Mutational Hotspots of TP53 Gene Associated to DNA Damage (pp. 319-342)
Authors: (Angélica Rangel-Lopez, José Ramon Pniagua-Sierra, Unidad de Investigacion Medica en Enfermedades Nefrolňgicas, Hospital de Especialidades, Centro Médico Nacional Siglo XXI, Mexico)
Abstract: TP53 is the most commonly mutated gene in human cancers, and the p53 protein is a
potent inhibitor of cell growth, arresting cell cycle progression at several points and
inducing apoptosis of cells undergoing uncontrolled growth. The loss of p53 function by
mutation is too common in cancer. However, most natural p53 mutations occur at a late
stage in tumor development, and many clinically detectable cancers have reduced p53
expression but no p53 mutations.
Approximately 90% of the TP53 gene mutations are localized between domains
encoding exons 5 to 8. Much research suggests that TP53 mutations have prognostic
importance and sometimes are a significant factor in clinical Oncology. The presence of
specific p53 mutational hotspots in different types of cancer implicates environmental
carcinogens and endogenous processes in the etiology of human cancer. Oxidative stress
and the generation of reactive species may cause mutations in cancer-related genes, and
affect key regulator proteins of DNA repair, cell cycle, and apoptosis.
This review gives a brief perspective of some of the landmark discoveries in
mutation research. The molecular and biochemical characteristics of TP53 and p53 are
then covered, followed by an overview of how it can be studied in the laboratory.
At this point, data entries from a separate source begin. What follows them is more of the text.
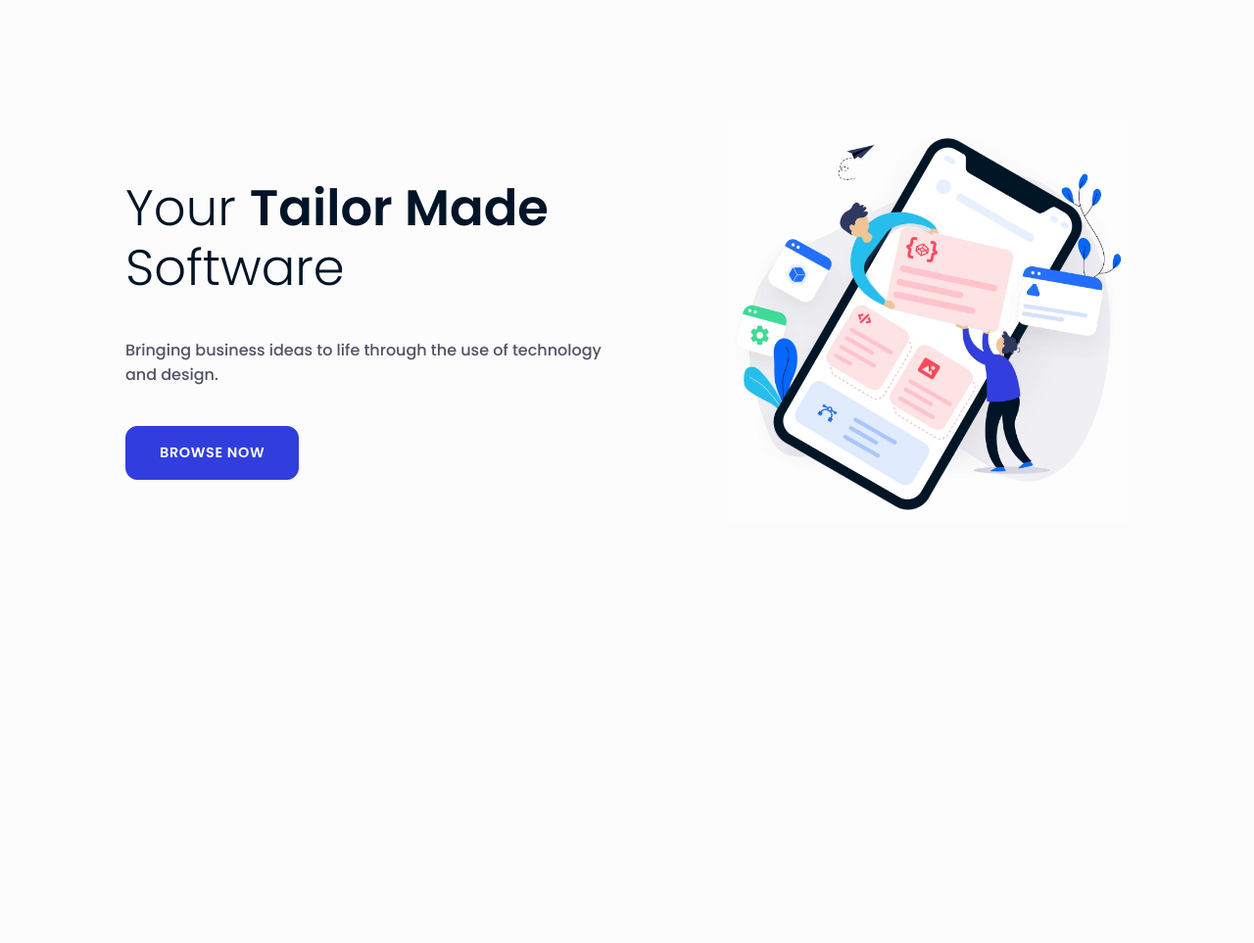
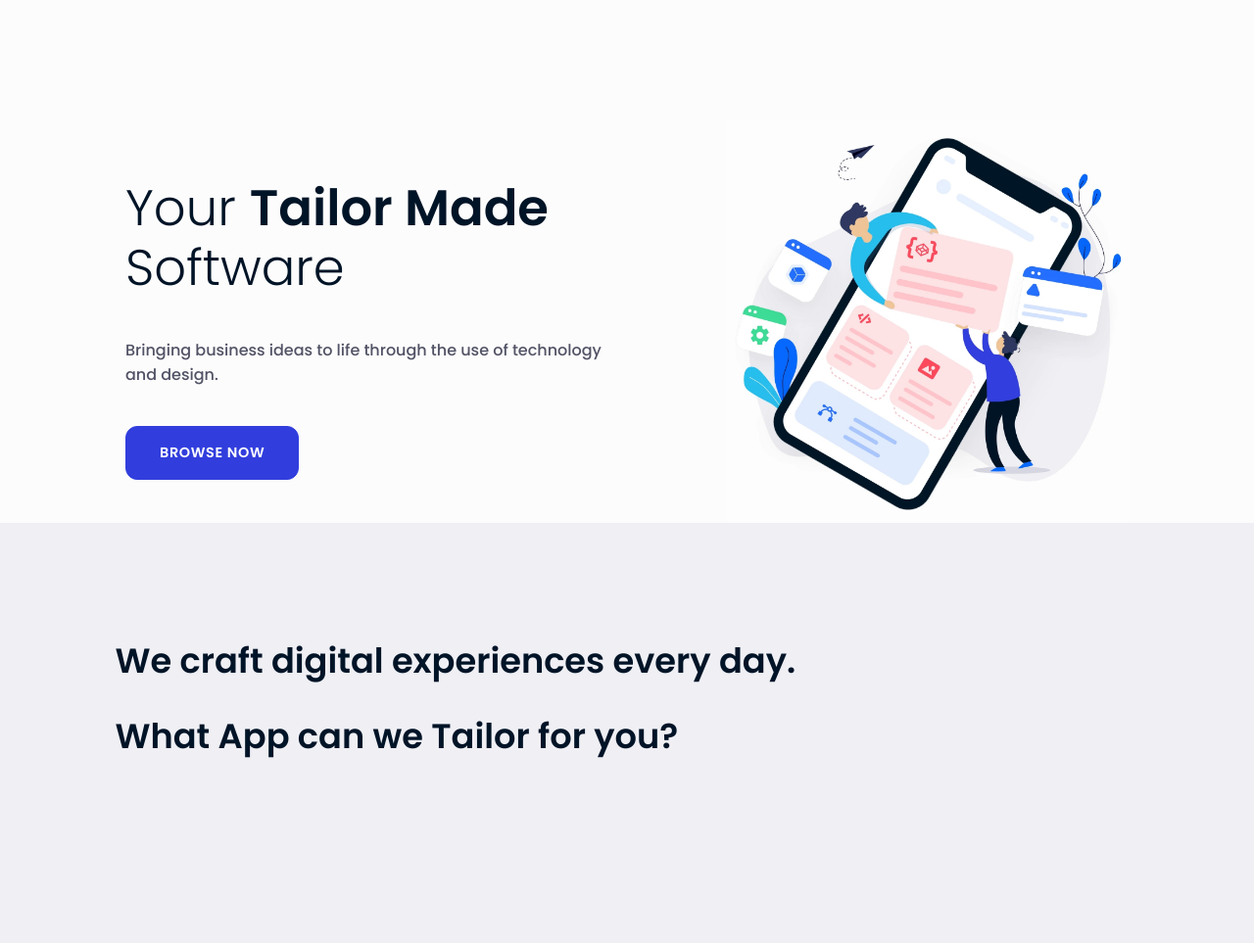
Before and after one commit to RafalPloszka/gatsby-page-AppTailors, a Gatsby site: page / in a window 1280 px wide. Shown: the whole page at 98% size. Before the commit the page ends 800 px from the top, so only its background shows below. Built offline with nearby package versions, Linux system fonts and the light colour scheme; Gatsby itself is replaced by a stand-in of ours.

Commit message:
add Services section

```diff
--- a/src/pages/index.js
+++ b/src/pages/index.js
@@ -6,14 +6,19 @@ import "@fontsource/poppins/500.css";
 import "@fontsource/poppins/600.css";
 
 import Header from "../views/Header";
+import Services from "../views/Sections/Services";
 
 import '../styles/global.scss';
 
 const IndexPage = () => {
   return (
-    <div id="TOP">
-      <Header />
-    </div>
+    <>
+      <div id="TOP">
+        <Header />
+      </div>
+      <Services />
+    </>
+
   )
 }
 
--- a/src/views/Sections/Services/Services.js
+++ b/src/views/Sections/Services/Services.js
@@ -0,0 +1,27 @@
+import React from 'react';
+import PropTypes from 'prop-types';
+
+import * as styles from './Services.module.scss';
+
+const Services = props => {
+  return (
+    <section id="Services" className={styles.pageSection}>
+      <div className={styles.container}>
+        <div className={styles.header}>
+          <h2 className={styles.heading}>
+            We craft digital experiences every day.
+          </h2>
+          <h3 className={styles.subheading}>
+            What App can we Tailor for you?
+          </h3>
+        </div>
+      </div>
+    </section>
+  )
+}
+
+Services.propTypes = {
+
+}
+
+export default Services
--- /dev/null
+++ b/src/views/Sections/Services/Services.module.scss
@@ -0,0 +1,35 @@
+@import '../../../styles/core.scss';
+
+.pageSection {
+  background-color: #efeff4;
+}
+
+.container {
+  max-width: 84vw;
+  padding: 120px 0;
+  width: 100%;
+  padding-right: 15px;
+  padding-left: 15px;
+  margin-right: auto;
+  margin-left: auto;
+}
+
+.header {
+  position: relative;
+  width: 100%;
+  padding-right: 15px;
+  padding-left: 15px;
+  color: $mainDark;
+}
+
+.heading {
+  font-size: 2.2rem;
+  font-weight: 600;
+  margin: 0;
+}
+
+.subheading {
+  font-size: 2.2rem;
+  font-weight: 600;
+  margin-bottom: 70px;
+}
--- /dev/null
+++ b/src/views/Sections/Services/index.js
@@ -0,0 +1 @@
+export { default } from "./Services";
```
Finally, the implications of mutational hotspots of TP53 gene at the level of DNA
damage are discussed.